How to complete this task: Go to the line containing "FE->>FE: update card with output" in the records below and print it and every following line exactly, on through the line containing "U->>FE: click stop", then stop.

Itemized modification records:
▼

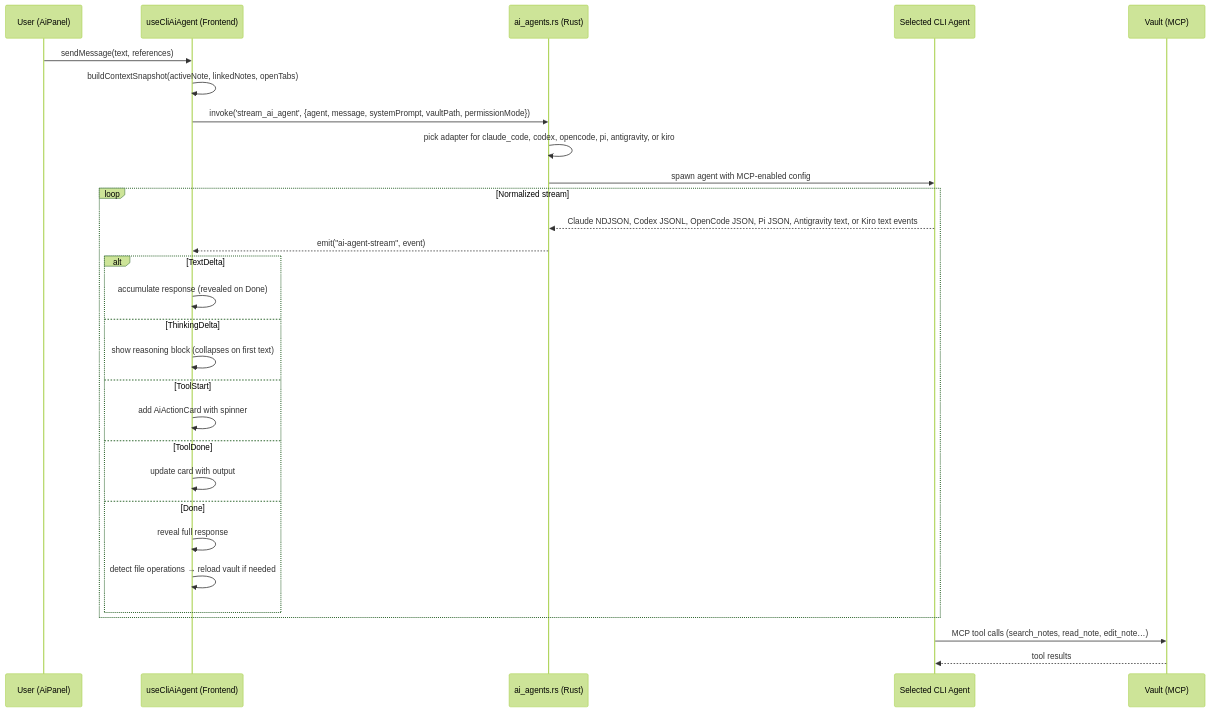
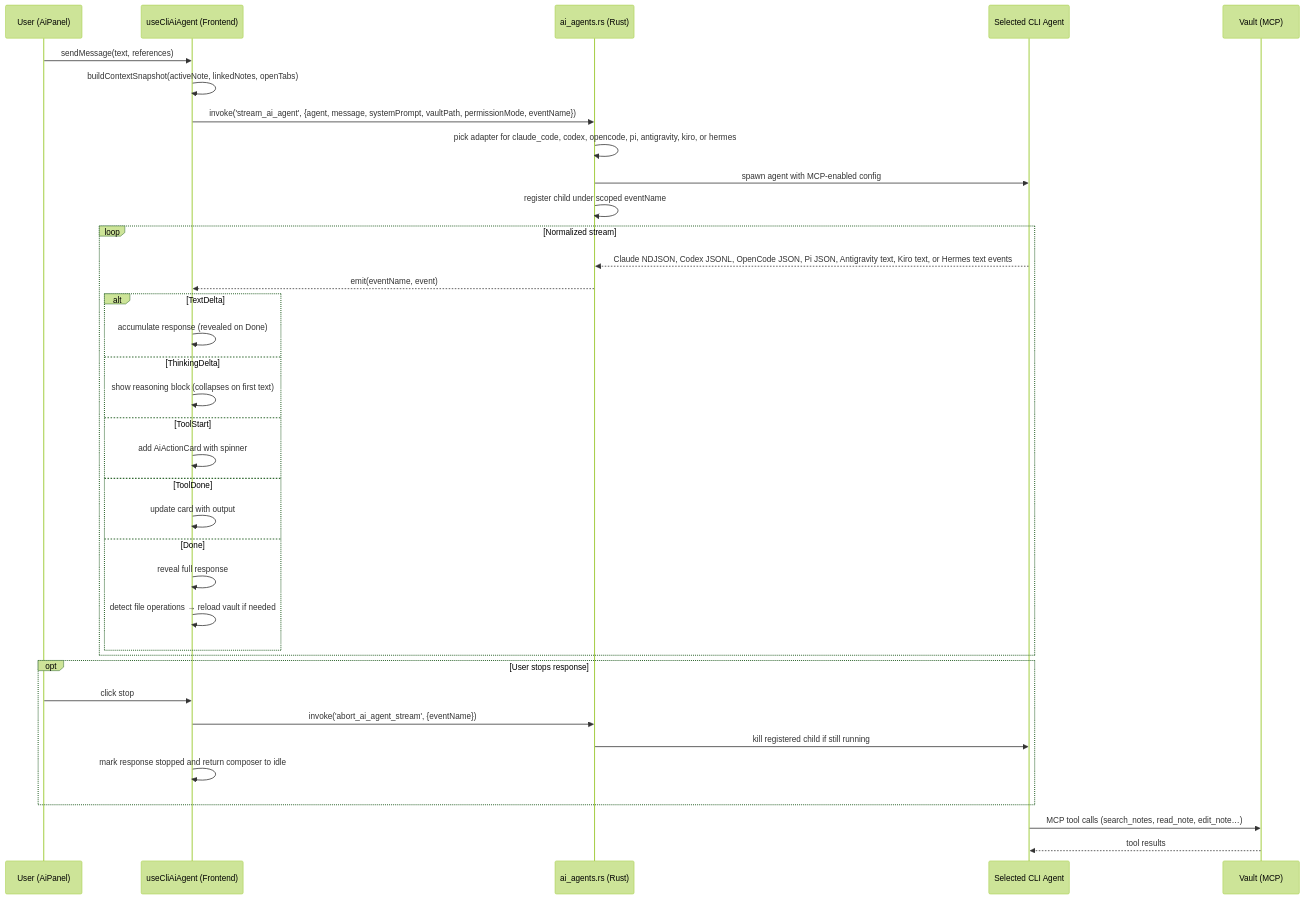
The third of 10 diagrams in docs/ARCHITECTURE.md (aimeritething/Fuwa), drawn with Mermaid (forest theme) before and after one commit. The commit also changed other lines of this file and 42 other files, not shown here.

Commit message:
feat: add ai agent stop control

````diff
--- a/docs/ARCHITECTURE.md
+++ b/docs/ARCHITECTURE.md
@@ -293,34 +295,42 @@
 ```mermaid
 sequenceDiagram
     participant U as User (AiPanel)
     participant FE as useCliAiAgent (Frontend)
     participant R as ai_agents.rs (Rust)
     participant C as Selected CLI Agent
     participant V as Vault (MCP)
 
     U->>FE: sendMessage(text, references)
     FE->>FE: buildContextSnapshot(activeNote, linkedNotes, openTabs)
-    FE->>R: invoke('stream_ai_agent', {agent, message, systemPrompt, vaultPath, permissionMode})
-    R->>R: pick adapter for claude_code, codex, opencode, pi, antigravity, or kiro
+    FE->>R: invoke('stream_ai_agent', {agent, message, systemPrompt, vaultPath, permissionMode, eventName})
+    R->>R: pick adapter for claude_code, codex, opencode, pi, antigravity, kiro, or hermes
     R->>C: spawn agent with MCP-enabled config
+    R->>R: register child under scoped eventName
 
     loop Normalized stream
-        C-->>R: Claude NDJSON, Codex JSONL, OpenCode JSON, Pi JSON, Antigravity text, or Kiro text events
-        R-->>FE: emit("ai-agent-stream", event)
+        C-->>R: Claude NDJSON, Codex JSONL, OpenCode JSON, Pi JSON, Antigravity text, Kiro text, or Hermes text events
+        R-->>FE: emit(eventName, event)
         alt TextDelta
             FE->>FE: accumulate response (revealed on Done)
         else ThinkingDelta
             FE->>FE: show reasoning block (collapses on first text)
         else ToolStart
             FE->>FE: add AiActionCard with spinner
         else ToolDone
             FE->>FE: update card with output
         else Done
             FE->>FE: reveal full response
             FE->>FE: detect file operations → reload vault if needed
         end
     end
 
+    opt User stops response
+        U->>FE: click stop
+        FE->>R: invoke('abort_ai_agent_stream', {eventName})
+        R->>C: kill registered child if still running
+        FE->>FE: mark response stopped and return composer to idle
+    end
+
     C->>V: MCP tool calls (search_notes, read_note, edit_note…)
     V-->>C: tool results
 ```
````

▲

Written solution:
             FE->>FE: update card with output
         else Done
             FE->>FE: reveal full response
             FE->>FE: detect file operations → reload vault if needed
         end
     end
 
+    opt User stops response
+        U->>FE: click stop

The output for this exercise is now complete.